WHAT IS NEEDED: Your output should reproduce each entry exactly, with none of its pictures.

SUPPLIED MATERIAL:
*** Begin section ***
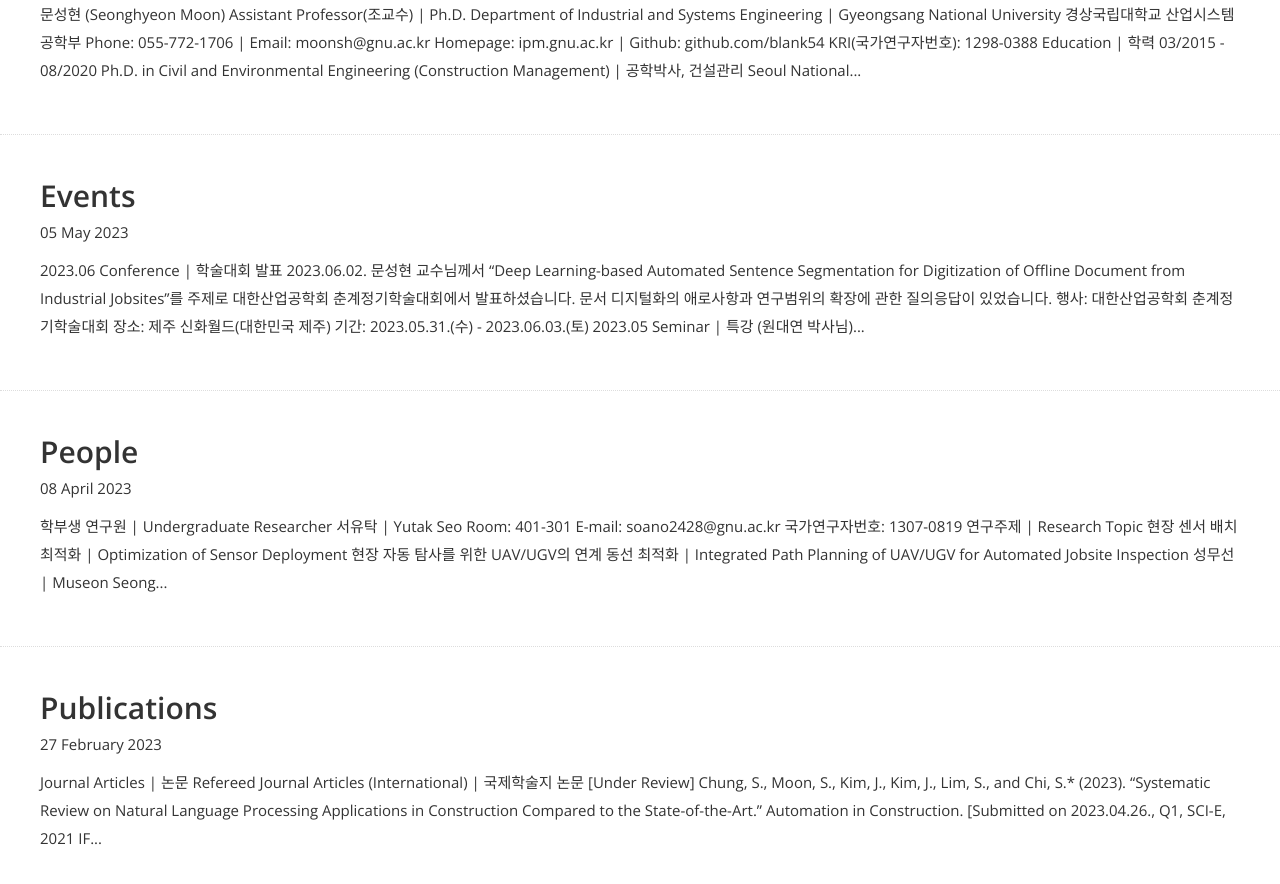
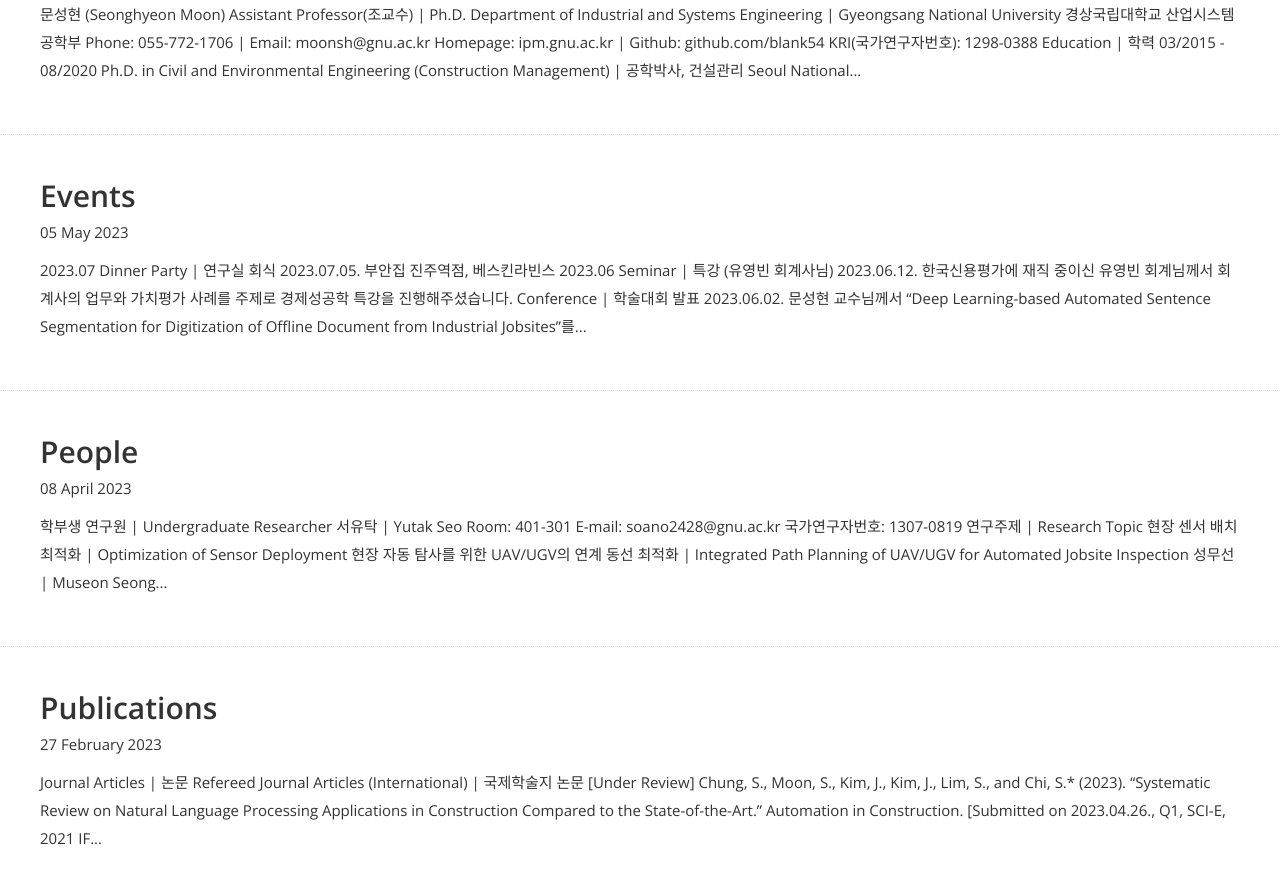
Before and after one commit to blank54/blank54.github.io, a Jekyll site: the page built from blog/index.html, in a window 1280 px wide and 900 px high, scrolled down 580 px. Shown: the top 884 px of the window. Built offline with Jekyll 4.4.1, drawn with Linux system fonts in a browser that asks for light colours; nearby versions of some CDN libraries; some web fonts are replaced.

Commit message:
update event 20230705

```diff
--- a/event/_posts/2023-05-05-event.md
+++ b/event/_posts/2023-05-05-event.md
@@ -5,40 +5,54 @@ date: 2023-05-05
 author: Seonghyeon Moon
 ---
 
+## 2023.07
+<br/>
+
+>### Dinner Party \| 연구실 회식
+>2023.07.05.
+>부안집 진주역점, 베스킨라빈스
+><img src="{{ site.baseurl }}/img/event/20230705_ipmlab_dinner party.jpg" style="width:300px">
+
 ## 2023.06
 <br/>
 
-<!-- ### Seminar \| 특강 (유영빈 회계사님)
+>### Seminar \| 특강 (유영빈 회계사님)
 >2023.06.12.
 >한국신용평가에 재직 중이신 유영빈 회계님께서 회계사의 업무와 가치평가 사례를 주제로 경제성공학 특강을 진행해주셨습니다.
- -->
-### Conference \| 학술대회 발표
+><img src="{{ site.baseurl }}/img/event/20230612_engineering economics_yeongbin yoo.jpg" style="width:300px">
+><img src="{{ site.baseurl }}/img/event/20230612_engineering economics_yeongbin yoo_poster.jpg" style="width:300px">
+
+>### Conference \| 학술대회 발표
 >2023.06.02.
 >문성현 교수님께서 "Deep Learning-based Automated Sentence Segmentation for Digitization of Offline Document from Industrial Jobsites"를 주제로 대한산업공학회 춘계정기학술대회에서 발표하셨습니다. 문서 디지털화의 애로사항과 연구범위의 확장에 관한 질의응답이 있었습니다.
->
-><li>행사: 대한산업공학회 춘계정기학술대회</li>
-><li>장소: 제주 신화월드(대한민국 제주)</li>
-><li>기간: 2023.05.31.(수) - 2023.06.03.(토)</li>
+>\- 행사: 대한산업공학회 춘계정기학술대회
+>\- 장소: 제주 신화월드(대한민국 제주)
+>\- 기간: 2023.05.31.(수) - 2023.06.03.(토)
+><img src="{{ site.baseurl }}/img/event/20230602_kiie.jpg" style="width:300px">
+><img src="{{ site.baseurl }}/img/event/20230602_kiie_paper.jpg" style="width:300px">
 
 ## 2023.05
 <br/>
 
-### Seminar \| 특강 (원대연 박사님)
+>### Seminar \| 특강 (원대연 박사님)
 >2023.05.25.
 >삼성전자 EHS연구소에 재직 중이신 원대연 박사님께서 스마트건설과 유지관리를 주제로 산업시스템공학특론 특강을 진행해주셨습니다.
-<!-- ><img src="{{ site.baseurl }}/img/event/20230503_engineering economics.jpg" sytle="width:300px"> -->
+><img src="{{ site.baseurl }}/img/event/20230525_topics of industrial engineering_daeyoun won.jpg" style="width:300px">
+><img src="{{ site.baseurl }}/img/event/20230525_topics of industrial engineering_daeyoun won_poster.jpg" style="width:300px">
 
-### Seminar \| 특강 (이상엽 매니저님)
+>### Seminar \| 특강 (이상엽 매니저님)
 >2023.05.22.
 >현대자동차 현대성형기술부에 재직 중이신 이상엽 매니저님께서 자동차공장의 디지털전환을 주제로 공장자동화 특강을 진행해주셨습니다.
-<!-- ><img src="{{ site.baseurl }}/img/event/20230503_engineering economics.jpg" sytle="width:300px"> -->
+><img src="{{ site.baseurl }}/img/event/20230522_factory automation_sangyeop lee.jpg" style="width:300px">
+><img src="{{ site.baseurl }}/img/event/20230522_factory automation_sangyeop lee_poster.jpg" style="width:300px">
 
-### Dinner Party \| 연구실 회식
+>### Dinner Party \| 연구실 회식
 >2023.05.04.
 >다드림 진주경상대점, 베스킨라빈스
-<!-- ><img src="{{ site.baseurl }}/img/event/20230504_ipmlab_dinner party.jpg" width="100"> -->
+><img src="{{ site.baseurl }}/img/event/20230504_ipmlab_dinner party.jpg" style="width:300px">
 
-### Seminar \| 특강 (신윤정 대리님)
+
+>### Seminar \| 특강 (신윤정 대리님)
 >2023.05.03.
 >코리안 리에 재직 중이신 신윤정 대리님께서 재보험의 실무와 사례를 중심으로 경제성공학 특강을 진행해주셨습니다.
-<!-- ><img src="{{ site.baseurl }}/img/event/20230503_engineering economics.jpg" sytle="width:300px"> -->
+><img src="{{ site.baseurl }}/img/event/20230503_engineering economics.jpg" style="width:300px">
```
*** End section ***
RESULT:
Before and after one commit to blank54/blank54.github.io, a Jekyll site: the page built from blog/index.html, in a window 1280 px wide and 900 px high, scrolled down 580 px. Shown: the top 884 px of the window. Built offline with Jekyll 4.4.1, drawn with Linux system fonts in a browser that asks for light colours; nearby versions of some CDN libraries; some web fonts are replaced.

Commit message:
update event 20230705

```diff
--- a/event/_posts/2023-05-05-event.md
+++ b/event/_posts/2023-05-05-event.md
@@ -5,40 +5,54 @@ date: 2023-05-05
 author: Seonghyeon Moon
 ---
 
+## 2023.07
+<br/>
+
+>### Dinner Party \| 연구실 회식
+>2023.07.05.
+>부안집 진주역점, 베스킨라빈스
+><img src="{{ site.baseurl }}/img/event/20230705_ipmlab_dinner party.jpg" style="width:300px">
+
 ## 2023.06
 <br/>
 
-<!-- ### Seminar \| 특강 (유영빈 회계사님)
+>### Seminar \| 특강 (유영빈 회계사님)
 >2023.06.12.
 >한국신용평가에 재직 중이신 유영빈 회계님께서 회계사의 업무와 가치평가 사례를 주제로 경제성공학 특강을 진행해주셨습니다.
- -->
-### Conference \| 학술대회 발표
+><img src="{{ site.baseurl }}/img/event/20230612_engineering economics_yeongbin yoo.jpg" style="width:300px">
+><img src="{{ site.baseurl }}/img/event/20230612_engineering economics_yeongbin yoo_poster.jpg" style="width:300px">
+
+>### Conference \| 학술대회 발표
 >2023.06.02.
 >문성현 교수님께서 "Deep Learning-based Automated Sentence Segmentation for Digitization of Offline Document from Industrial Jobsites"를 주제로 대한산업공학회 춘계정기학술대회에서 발표하셨습니다. 문서 디지털화의 애로사항과 연구범위의 확장에 관한 질의응답이 있었습니다.
->
-><li>행사: 대한산업공학회 춘계정기학술대회</li>
-><li>장소: 제주 신화월드(대한민국 제주)</li>
-><li>기간: 2023.05.31.(수) - 2023.06.03.(토)</li>
+>\- 행사: 대한산업공학회 춘계정기학술대회
+>\- 장소: 제주 신화월드(대한민국 제주)
+>\- 기간: 2023.05.31.(수) - 2023.06.03.(토)
+><img src="{{ site.baseurl }}/img/event/20230602_kiie.jpg" style="width:300px">
+><img src="{{ site.baseurl }}/img/event/20230602_kiie_paper.jpg" style="width:300px">
 
 ## 2023.05
 <br/>
 
-### Seminar \| 특강 (원대연 박사님)
+>### Seminar \| 특강 (원대연 박사님)
 >2023.05.25.
 >삼성전자 EHS연구소에 재직 중이신 원대연 박사님께서 스마트건설과 유지관리를 주제로 산업시스템공학특론 특강을 진행해주셨습니다.
-<!-- ><img src="{{ site.baseurl }}/img/event/20230503_engineering economics.jpg" sytle="width:300px"> -->
+><img src="{{ site.baseurl }}/img/event/20230525_topics of industrial engineering_daeyoun won.jpg" style="width:300px">
+><img src="{{ site.baseurl }}/img/event/20230525_topics of industrial engineering_daeyoun won_poster.jpg" style="width:300px">
 
-### Seminar \| 특강 (이상엽 매니저님)
+>### Seminar \| 특강 (이상엽 매니저님)
 >2023.05.22.
 >현대자동차 현대성형기술부에 재직 중이신 이상엽 매니저님께서 자동차공장의 디지털전환을 주제로 공장자동화 특강을 진행해주셨습니다.
-<!-- ><img src="{{ site.baseurl }}/img/event/20230503_engineering economics.jpg" sytle="width:300px"> -->
+><img src="{{ site.baseurl }}/img/event/20230522_factory automation_sangyeop lee.jpg" style="width:300px">
+><img src="{{ site.baseurl }}/img/event/20230522_factory automation_sangyeop lee_poster.jpg" style="width:300px">
 
-### Dinner Party \| 연구실 회식
+>### Dinner Party \| 연구실 회식
 >2023.05.04.
 >다드림 진주경상대점, 베스킨라빈스
-<!-- ><img src="{{ site.baseurl }}/img/event/20230504_ipmlab_dinner party.jpg" width="100"> -->
+><img src="{{ site.baseurl }}/img/event/20230504_ipmlab_dinner party.jpg" style="width:300px">
 
-### Seminar \| 특강 (신윤정 대리님)
+
+>### Seminar \| 특강 (신윤정 대리님)
 >2023.05.03.
 >코리안 리에 재직 중이신 신윤정 대리님께서 재보험의 실무와 사례를 중심으로 경제성공학 특강을 진행해주셨습니다.
-<!-- ><img src="{{ site.baseurl }}/img/event/20230503_engineering economics.jpg" sytle="width:300px"> -->
+><img src="{{ site.baseurl }}/img/event/20230503_engineering economics.jpg" style="width:300px">
```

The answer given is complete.